Since our Plus3 Ireland group had some free time this morning (May 16th), several of us used it as an opportunity to visit Dublinia. To briefly summarize, Dublinia is a museum near our apartments dedicated to the history of Vikings and medieval times.
In the afternoon, we embarked on a site visit at Google’s European headquarters here in Dublin, Ireland, where Ailbhe and Arthur gave us an informative tour of their main buildings. From the tour, it is evident that Google truly cares about the health and well-being of its employees, as there are lots of free benefits/perks that can be taken advantage of and without penalty. For example, there often are spacious gyms, game rooms, sleeping pods, and high-quality cafeterias in each of the buildings on Google’s campus.
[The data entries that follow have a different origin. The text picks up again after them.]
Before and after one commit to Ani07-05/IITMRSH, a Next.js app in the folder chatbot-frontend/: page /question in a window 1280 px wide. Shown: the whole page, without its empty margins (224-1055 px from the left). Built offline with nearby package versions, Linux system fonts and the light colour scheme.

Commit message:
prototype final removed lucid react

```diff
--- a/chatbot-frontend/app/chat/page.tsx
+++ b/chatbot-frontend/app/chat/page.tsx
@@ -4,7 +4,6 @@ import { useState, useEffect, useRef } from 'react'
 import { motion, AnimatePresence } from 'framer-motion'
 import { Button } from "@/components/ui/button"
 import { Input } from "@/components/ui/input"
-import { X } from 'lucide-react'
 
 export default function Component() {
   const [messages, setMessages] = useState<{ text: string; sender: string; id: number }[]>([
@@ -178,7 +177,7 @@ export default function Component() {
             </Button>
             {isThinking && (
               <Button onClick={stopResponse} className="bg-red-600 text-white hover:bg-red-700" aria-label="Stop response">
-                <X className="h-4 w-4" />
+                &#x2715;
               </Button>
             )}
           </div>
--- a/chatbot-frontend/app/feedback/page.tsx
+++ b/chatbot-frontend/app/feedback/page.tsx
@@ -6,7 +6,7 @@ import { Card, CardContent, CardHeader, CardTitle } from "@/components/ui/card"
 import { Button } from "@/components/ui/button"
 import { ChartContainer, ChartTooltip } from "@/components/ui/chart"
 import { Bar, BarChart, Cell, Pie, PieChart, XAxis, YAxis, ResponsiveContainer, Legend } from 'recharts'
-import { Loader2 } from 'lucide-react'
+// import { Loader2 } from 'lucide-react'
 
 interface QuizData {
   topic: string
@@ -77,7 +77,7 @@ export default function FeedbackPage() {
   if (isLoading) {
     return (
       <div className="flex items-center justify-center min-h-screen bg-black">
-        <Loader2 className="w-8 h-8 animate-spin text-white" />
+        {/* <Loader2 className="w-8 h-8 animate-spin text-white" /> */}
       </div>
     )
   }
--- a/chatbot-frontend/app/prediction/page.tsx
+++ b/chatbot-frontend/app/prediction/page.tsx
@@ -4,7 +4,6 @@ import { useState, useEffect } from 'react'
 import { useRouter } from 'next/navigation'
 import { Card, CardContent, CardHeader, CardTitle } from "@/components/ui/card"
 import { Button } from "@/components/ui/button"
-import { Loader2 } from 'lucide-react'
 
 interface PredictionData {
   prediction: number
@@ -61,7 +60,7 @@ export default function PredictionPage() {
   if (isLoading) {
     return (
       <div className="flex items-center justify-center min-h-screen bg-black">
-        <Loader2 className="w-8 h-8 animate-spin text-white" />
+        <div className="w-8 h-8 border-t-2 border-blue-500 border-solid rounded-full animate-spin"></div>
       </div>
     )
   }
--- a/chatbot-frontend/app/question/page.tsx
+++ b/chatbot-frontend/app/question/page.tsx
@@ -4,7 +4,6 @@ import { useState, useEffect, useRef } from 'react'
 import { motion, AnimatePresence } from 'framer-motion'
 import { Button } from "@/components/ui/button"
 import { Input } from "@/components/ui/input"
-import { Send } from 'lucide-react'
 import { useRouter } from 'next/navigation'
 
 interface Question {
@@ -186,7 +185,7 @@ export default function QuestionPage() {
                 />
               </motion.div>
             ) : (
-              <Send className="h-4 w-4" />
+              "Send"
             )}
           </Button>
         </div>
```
Like Microsoft, Google puts an emphasis on maintaining proper work-life balances and has worked this into their company culture, as there is nothing worse than overworking employees and/or burning them out—it is not conducive to (business) productivity. I think that it is interesting that this is a common theme, as creating a healthy work-life balance is not something you learn from taking classes at a college or university. Rather, it is a skill acquired from managing the time and effort spent between classwork and other activities (or in the case of Microsoft and Google, between work-related tasks and other activities).
Is there a catch for all these amazing things that Google does for its people? In my opinion, there is only one…and it is to continue to learn and grow. For sure, staying up to date is key to being at the forefront of technology innovation, and Google encourages that by paying employees to take classes in whatever interests them (I.e., pottery). Additionally, Google has what’s called the “20% rule” where employees can take 1/5 of their workweek and spend it on whatever they feel passionate about.
The interesting tidbit of the day (8/?) is that one of Google’s buildings has a staircase that displays (live) all the trending searches.